Let’s look at an example. Two recent rail projects in Germany involved building two new mainline stations: one in Berlin and one in Stuttgart. One project was a huge success; the other ran into deep difficulties. The projects were run by the same organization, Deutsche Bahn (German Railway). They used the same methodologies and approaches and even the same project manager. So why was the work successful in one city and unsuccessful in another?
The Berlin main station was a green field project using open space that used to signify the gap between East and West Berlin. It was possible to build there without having to take local stakeholders into much consideration. Stuttgart station was built in the middle of a city, where it was necessary to heavily involve local stakeholders, especially as people became afraid for their homes when the tunneling started. The project manager was not prepared to engage with local stakeholders and essentially that is what caused the crisis for that project. A lack of situational awareness and situational leadership led to local disruption that cost the project significantly.
How to Make A Situational Assessment
If you find yourself in a situation that is changing on your project, take a moment to ground yourself and reflect. Ask yourself: What is the situation that I’m currently in? Think about the project, the problem you are facing and the wider project environment. Consider the requirements of the situation on you as the project manager, on the project sponsor and on other important stakeholders.
Can you explain your behavior? Make sure that if someone asked you to write down why you made those choices and used that behavior that you could justify it. It’s especially important to check that you aren’t emotional and to consider the causes and purposes of your behavior.
Are these choices compliant with the needs of the project? Finally, check that you are making decisions in this situation that are allowed within the context of your work. Consider regulation, the requirements of your customer and manager, and the normal practices that would be expected in this situation.
Situational Leadership: Team Development
Situational leadership is a great way to develop your team as well. Think about how you are going to support the learning needs of your project team members, the ones that make up your core team. Like any other team manager, these people are your leadership team.

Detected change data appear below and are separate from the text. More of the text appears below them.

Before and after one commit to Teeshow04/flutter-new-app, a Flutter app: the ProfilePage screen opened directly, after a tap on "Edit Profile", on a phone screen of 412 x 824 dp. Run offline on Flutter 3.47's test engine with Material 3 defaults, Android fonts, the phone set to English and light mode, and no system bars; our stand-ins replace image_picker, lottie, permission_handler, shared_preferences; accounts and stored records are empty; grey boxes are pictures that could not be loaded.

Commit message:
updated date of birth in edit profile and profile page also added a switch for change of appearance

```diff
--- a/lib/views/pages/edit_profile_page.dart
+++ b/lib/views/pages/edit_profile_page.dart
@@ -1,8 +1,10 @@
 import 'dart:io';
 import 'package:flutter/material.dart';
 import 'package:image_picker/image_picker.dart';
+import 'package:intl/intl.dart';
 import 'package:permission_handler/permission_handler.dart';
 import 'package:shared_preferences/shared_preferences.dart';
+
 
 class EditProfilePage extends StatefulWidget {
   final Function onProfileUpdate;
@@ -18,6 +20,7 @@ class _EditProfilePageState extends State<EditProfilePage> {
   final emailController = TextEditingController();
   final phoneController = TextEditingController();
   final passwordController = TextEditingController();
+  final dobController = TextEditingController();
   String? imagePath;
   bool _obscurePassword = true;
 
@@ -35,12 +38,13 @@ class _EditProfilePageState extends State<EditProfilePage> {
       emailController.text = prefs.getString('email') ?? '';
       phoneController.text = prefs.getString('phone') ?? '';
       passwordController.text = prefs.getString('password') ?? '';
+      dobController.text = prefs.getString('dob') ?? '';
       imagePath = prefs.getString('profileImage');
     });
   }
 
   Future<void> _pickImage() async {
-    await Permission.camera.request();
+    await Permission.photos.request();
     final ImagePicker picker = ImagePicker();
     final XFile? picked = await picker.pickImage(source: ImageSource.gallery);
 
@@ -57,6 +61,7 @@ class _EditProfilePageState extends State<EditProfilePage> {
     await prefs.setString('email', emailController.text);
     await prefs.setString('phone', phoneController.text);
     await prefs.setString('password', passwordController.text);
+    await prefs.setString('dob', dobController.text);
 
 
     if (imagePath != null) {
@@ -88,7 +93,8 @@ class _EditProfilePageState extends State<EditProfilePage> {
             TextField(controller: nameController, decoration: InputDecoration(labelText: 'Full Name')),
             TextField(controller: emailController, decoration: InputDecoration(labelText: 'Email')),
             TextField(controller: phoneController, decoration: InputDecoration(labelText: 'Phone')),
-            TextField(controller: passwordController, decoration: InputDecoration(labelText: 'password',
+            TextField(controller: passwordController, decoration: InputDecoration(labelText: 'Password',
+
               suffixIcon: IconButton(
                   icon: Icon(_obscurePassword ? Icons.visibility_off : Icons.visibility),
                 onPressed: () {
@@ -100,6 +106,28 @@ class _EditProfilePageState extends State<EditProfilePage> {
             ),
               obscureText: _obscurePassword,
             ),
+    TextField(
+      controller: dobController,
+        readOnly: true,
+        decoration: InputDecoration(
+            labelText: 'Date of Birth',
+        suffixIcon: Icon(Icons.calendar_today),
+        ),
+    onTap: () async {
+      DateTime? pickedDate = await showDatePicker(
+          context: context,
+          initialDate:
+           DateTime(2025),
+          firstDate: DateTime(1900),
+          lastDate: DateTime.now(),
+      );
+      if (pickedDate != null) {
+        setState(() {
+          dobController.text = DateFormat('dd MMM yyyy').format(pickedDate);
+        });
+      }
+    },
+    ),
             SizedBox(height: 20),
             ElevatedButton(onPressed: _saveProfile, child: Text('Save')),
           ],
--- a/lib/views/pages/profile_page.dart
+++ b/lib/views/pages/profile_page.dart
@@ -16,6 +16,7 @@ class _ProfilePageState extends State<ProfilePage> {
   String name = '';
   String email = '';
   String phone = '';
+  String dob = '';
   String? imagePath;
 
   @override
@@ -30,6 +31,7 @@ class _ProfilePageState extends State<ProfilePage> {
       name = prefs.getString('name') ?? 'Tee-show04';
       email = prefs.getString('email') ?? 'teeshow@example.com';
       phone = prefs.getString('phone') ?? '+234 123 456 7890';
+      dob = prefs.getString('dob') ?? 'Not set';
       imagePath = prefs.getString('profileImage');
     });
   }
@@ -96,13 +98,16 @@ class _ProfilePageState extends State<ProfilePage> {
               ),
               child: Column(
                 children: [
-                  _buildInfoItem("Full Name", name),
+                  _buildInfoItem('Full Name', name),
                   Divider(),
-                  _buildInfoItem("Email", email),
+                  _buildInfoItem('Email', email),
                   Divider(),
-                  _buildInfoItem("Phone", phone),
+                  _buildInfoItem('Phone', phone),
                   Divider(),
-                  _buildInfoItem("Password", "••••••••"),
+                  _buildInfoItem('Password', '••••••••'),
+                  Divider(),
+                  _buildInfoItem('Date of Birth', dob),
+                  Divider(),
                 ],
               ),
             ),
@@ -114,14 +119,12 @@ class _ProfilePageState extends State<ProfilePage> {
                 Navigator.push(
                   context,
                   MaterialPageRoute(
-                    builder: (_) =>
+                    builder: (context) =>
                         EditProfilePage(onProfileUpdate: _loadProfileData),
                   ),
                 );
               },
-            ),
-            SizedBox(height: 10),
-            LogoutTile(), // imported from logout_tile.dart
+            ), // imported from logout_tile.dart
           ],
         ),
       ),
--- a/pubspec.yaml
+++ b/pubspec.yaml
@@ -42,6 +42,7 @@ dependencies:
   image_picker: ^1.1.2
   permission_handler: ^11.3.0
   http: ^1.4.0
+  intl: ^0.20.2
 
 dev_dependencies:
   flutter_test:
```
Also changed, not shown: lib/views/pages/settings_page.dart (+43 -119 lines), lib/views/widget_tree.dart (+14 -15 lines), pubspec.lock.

Leadership team development is about giving your core project team the skills they need to perform their assigned activities on the project, and you as a situational leader will be able to judge what is required at any given moment in time.
One of the primary things to focus on is helping to reduce complacency across the team. When they have done something before and have been successful, a situational leader will challenge them by asking if it be successful this time. Don’t let your team fail because they fail to be situationally aware.
Making An Ethical Situational Assessment
Assessing the situation on a project means being aware of shades of gray, which you have probably experienced on your own projects.
There’s one moment where you have to be very firm in your beliefs and that’s when the situation is about your professional integrity. When it comes to questions of bribery, corruption, or discrimination based on gender, on skin color, religion, or whatever it is, you should be “unsituational”.
Use your knowledge of the Project Management Institute (PMI)® Code of Ethics and Professional Conduct to help guide you in making the right decision, or talk to your mentor or another professional associate you trust for advice.
Developing Your Situational Awareness
The more experience you have as a project manager, the easier it will be for you to make appropriate judgments when dealing with changing situations on your projects. However, solid training is a good shortcut for this when you don’t have time to wait until you’ve gained 30 years of practical experience.
The Book Situational Project Management: The Dynamics of Success and Failure written by Oliver Lehmann is available at Amazon.